The government’s goal is for New Zealand to make the most of its abundant energy potential, for the benefit of all New Zealanders.
This will be achieved through the environmentally-responsible development and efficient use of the country’s diverse energy resources, so that:
- The economy grows, powered by secure, competitively-priced energy and increasing energy exports.
- The environment is recognised for its importance to our New Zealand way of life.
Mountier says the leaked plan reveals the Government’s stated commitment to reducing greenhouse gas emissions as “a sham”.
"Its top priority is stated as being to develop petroleum and mineral fuel resources ahead of other priorities like developing renewable energy resources, and embracing new energy technologies," says Mountier.
"This approach, which is demonstrated by the present Government's enthusiasm for mining lignite and handing out deep water oil drilling permits regardless of the environmental consequences, is completely incompatible with reducing greenhouse gas emissions, and will instead lead to major increases in emissions."
An “energy agenda from the 19th century” is how the Green Party has described the plan in a press release.

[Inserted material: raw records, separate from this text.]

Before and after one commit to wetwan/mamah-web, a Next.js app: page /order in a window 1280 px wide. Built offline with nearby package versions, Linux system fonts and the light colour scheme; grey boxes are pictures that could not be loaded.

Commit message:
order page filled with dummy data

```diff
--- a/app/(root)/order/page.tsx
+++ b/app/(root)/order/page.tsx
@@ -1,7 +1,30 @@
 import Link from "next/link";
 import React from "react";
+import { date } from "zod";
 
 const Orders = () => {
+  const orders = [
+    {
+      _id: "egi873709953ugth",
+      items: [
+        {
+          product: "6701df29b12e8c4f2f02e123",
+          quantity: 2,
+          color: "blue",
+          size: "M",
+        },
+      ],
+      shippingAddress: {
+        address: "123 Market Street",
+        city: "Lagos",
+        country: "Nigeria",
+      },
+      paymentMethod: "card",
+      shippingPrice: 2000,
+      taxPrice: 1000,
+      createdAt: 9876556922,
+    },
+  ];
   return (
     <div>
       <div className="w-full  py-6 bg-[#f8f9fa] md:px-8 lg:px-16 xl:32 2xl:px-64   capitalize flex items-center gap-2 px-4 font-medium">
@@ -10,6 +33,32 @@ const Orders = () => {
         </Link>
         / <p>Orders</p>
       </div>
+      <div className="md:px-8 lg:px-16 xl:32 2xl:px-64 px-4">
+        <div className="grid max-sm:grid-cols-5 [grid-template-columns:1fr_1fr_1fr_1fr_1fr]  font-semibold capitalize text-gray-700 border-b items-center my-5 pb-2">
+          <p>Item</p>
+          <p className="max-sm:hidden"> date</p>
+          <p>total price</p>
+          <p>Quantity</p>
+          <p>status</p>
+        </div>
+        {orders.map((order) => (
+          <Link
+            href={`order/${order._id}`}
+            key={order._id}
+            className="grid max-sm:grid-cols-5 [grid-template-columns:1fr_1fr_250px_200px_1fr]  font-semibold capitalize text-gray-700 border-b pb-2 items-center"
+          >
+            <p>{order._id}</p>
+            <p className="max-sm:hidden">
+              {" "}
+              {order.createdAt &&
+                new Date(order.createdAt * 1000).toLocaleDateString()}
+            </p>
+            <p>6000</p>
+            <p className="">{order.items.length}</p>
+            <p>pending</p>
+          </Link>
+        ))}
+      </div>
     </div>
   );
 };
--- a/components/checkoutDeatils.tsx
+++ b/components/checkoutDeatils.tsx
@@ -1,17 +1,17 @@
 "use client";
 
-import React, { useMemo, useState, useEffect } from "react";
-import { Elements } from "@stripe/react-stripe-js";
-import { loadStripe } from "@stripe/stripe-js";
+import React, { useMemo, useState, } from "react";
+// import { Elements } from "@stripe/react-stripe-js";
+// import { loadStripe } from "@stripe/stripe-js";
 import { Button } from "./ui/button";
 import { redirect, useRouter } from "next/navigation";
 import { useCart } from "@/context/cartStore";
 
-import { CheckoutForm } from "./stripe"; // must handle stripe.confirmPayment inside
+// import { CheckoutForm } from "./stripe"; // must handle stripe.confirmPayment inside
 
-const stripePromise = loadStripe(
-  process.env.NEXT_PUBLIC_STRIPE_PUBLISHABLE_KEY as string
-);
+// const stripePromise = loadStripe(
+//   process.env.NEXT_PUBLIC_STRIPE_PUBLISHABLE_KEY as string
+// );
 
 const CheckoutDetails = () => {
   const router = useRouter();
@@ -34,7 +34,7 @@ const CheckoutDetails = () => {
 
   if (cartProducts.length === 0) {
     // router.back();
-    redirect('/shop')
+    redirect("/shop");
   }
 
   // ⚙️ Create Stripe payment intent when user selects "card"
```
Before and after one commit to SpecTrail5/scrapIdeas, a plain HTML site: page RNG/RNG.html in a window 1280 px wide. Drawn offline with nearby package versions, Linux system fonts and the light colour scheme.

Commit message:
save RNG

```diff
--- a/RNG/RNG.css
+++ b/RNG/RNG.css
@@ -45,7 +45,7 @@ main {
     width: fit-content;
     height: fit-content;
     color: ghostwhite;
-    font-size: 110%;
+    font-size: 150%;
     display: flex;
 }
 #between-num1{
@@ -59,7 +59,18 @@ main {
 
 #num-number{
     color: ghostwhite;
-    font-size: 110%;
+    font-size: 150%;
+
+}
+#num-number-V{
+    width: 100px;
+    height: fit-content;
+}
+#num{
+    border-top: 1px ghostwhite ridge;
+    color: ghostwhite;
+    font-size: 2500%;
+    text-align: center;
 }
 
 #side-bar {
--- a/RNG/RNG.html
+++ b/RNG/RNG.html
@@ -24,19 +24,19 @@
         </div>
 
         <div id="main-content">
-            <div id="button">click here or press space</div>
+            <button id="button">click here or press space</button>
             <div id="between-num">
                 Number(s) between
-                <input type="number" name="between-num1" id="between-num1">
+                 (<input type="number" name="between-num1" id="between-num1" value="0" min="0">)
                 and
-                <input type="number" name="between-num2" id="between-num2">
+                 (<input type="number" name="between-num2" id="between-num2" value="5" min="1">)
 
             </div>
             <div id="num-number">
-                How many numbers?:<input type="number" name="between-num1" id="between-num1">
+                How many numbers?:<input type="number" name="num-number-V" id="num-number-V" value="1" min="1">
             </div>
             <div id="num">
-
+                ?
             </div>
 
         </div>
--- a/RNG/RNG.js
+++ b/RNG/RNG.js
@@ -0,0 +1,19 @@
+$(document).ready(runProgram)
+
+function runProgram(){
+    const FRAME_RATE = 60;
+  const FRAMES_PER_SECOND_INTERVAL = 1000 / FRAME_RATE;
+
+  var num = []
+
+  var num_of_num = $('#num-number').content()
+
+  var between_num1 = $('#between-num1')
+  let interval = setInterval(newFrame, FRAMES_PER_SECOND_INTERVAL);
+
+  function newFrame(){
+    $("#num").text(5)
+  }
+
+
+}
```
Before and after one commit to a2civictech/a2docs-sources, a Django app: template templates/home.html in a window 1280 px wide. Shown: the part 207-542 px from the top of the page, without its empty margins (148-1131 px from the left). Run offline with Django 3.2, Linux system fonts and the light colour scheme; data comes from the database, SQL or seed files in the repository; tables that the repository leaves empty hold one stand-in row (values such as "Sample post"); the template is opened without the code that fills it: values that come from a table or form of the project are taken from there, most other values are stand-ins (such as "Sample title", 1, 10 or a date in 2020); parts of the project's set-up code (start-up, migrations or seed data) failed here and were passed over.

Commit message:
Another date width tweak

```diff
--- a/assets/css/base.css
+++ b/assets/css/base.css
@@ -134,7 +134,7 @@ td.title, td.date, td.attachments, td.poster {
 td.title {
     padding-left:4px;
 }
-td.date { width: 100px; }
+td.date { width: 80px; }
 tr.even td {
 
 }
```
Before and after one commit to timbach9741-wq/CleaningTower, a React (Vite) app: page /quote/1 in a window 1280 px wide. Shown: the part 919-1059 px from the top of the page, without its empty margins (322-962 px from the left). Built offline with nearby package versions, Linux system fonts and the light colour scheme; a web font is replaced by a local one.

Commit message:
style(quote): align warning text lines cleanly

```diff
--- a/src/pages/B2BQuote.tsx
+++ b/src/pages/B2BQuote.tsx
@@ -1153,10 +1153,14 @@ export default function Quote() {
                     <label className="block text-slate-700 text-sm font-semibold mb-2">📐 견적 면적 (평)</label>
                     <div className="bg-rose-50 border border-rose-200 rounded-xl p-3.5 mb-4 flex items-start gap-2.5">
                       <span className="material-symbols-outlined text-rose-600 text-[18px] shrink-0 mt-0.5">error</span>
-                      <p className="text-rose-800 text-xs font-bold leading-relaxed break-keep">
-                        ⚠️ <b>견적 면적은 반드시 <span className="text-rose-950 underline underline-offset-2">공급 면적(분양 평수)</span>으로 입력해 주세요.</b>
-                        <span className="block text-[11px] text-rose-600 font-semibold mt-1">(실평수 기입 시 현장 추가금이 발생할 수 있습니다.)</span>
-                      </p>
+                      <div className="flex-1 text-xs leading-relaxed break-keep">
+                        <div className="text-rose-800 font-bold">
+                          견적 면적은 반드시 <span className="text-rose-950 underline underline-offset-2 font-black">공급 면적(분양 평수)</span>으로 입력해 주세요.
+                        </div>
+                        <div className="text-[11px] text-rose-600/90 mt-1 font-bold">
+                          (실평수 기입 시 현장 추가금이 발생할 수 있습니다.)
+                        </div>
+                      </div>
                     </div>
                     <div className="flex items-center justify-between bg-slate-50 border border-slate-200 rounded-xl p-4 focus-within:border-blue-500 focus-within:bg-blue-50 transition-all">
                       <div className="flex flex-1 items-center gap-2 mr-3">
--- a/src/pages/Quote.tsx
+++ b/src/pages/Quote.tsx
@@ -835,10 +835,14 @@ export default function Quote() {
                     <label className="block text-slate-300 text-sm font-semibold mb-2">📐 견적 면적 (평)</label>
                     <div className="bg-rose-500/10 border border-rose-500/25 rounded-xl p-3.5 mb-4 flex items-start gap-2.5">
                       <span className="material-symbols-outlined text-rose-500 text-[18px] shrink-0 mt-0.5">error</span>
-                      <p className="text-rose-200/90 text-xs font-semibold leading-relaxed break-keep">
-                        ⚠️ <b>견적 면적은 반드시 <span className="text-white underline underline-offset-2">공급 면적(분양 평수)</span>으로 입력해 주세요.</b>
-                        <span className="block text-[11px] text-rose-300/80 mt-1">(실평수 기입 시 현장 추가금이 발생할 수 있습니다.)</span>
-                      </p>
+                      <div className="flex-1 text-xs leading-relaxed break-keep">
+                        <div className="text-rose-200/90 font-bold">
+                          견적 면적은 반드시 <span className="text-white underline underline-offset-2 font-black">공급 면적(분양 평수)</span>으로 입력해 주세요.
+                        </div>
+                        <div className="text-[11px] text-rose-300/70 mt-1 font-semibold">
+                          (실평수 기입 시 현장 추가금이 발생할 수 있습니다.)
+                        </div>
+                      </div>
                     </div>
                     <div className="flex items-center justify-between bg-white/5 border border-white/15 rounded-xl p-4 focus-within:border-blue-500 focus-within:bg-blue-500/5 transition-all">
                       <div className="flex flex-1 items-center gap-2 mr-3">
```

Green Party Energy spokesperson Dr Kennedy Graham says the leaked plan makes it clear that the Government does not “have a logical, coherent plan”.
“On one of the first pages of the document, the strategy acknowledges that oil prices and the cost of greenhouse gases will rise.
“But instead of developing a plan to reduce our reliance on these unsustainable energy sources, it goes on to prioritise fossil fuels like offshore oil drilling and lignite — the dirtiest coal,” says Graham.
And though the leaked document states that there have been a “large number of quality submissions on the draft New Zealand Energy Strategy and the draft New Zealand Energy Efficiency and Conservation Strategy,” Graham says the government has ignored a large number of quality submissions that supported the development of renewables, energy efficiency and new technology rather than exploiting fossil fuels and mineral resources.
“We can have a smart, green economy that delivers real prosperity—for that we need a smart, green Energy Strategy. New Zealand’s prosperity in the future will depend on investment in clean, green technology and sustainable jobs, not opening our shores to foreign companies to exploit a 19th century resource,” he says.
Meanwhile the Environment and Conservation Organisations (ECO) says the strategy needs an urgent revision , also pointing to its over-emphasis on oil and gas exploitation and coal development.
“The strategy alarmingly includes a reference to the exploitation of marine methane hydrates and lignite: both are disastrous ideas,” says ECO co-chair Cath Wallace.
She says the government has an opportunity to get ahead of our trading partners with investment in renewables and energy efficiency.
“Going down the extractive path leads New Zealand on an outmoded high carbon development track delaying the regearing of the economy.”
The draft strategy reveals a renewable target for electricity generation, which states:
“The government retains the aspirational, but achievable, target that 90 percent of electricity generation be from renewable sources by 2025 (in an average hydrological year) providing this does not affect security of supply.”
But how exactly the government plans to achieve that isn’t made abundantly clear according to Wallace, who says the draft does not have any strategies on how to get to the strategy’s 90 percent renewable target or the 10-20 percent reduction in greenhouse gas emission by 2020 or the 50 percent reduction by 2050.
When questioned by Green Party co-leader and Acting Minister of Energy and Resources Russel Norman yesterday about the leaked plan, Hekia Parata defended it by saying "the government is yet to finalise its energy strategy".
When Norman pressed on and asked Parata if she was "aware that if New Zealand goes ahead and digs up its lignite coal, as proposed in the draft strategy, it will result in the release of greenhouse emissions equivalent to 150 times our current annual emissions, and how is that compatible with the “50 by 50” target for reducing emissions?", Parata replied again with the very undescriptive: "The government has not yet finalised its energy strategy."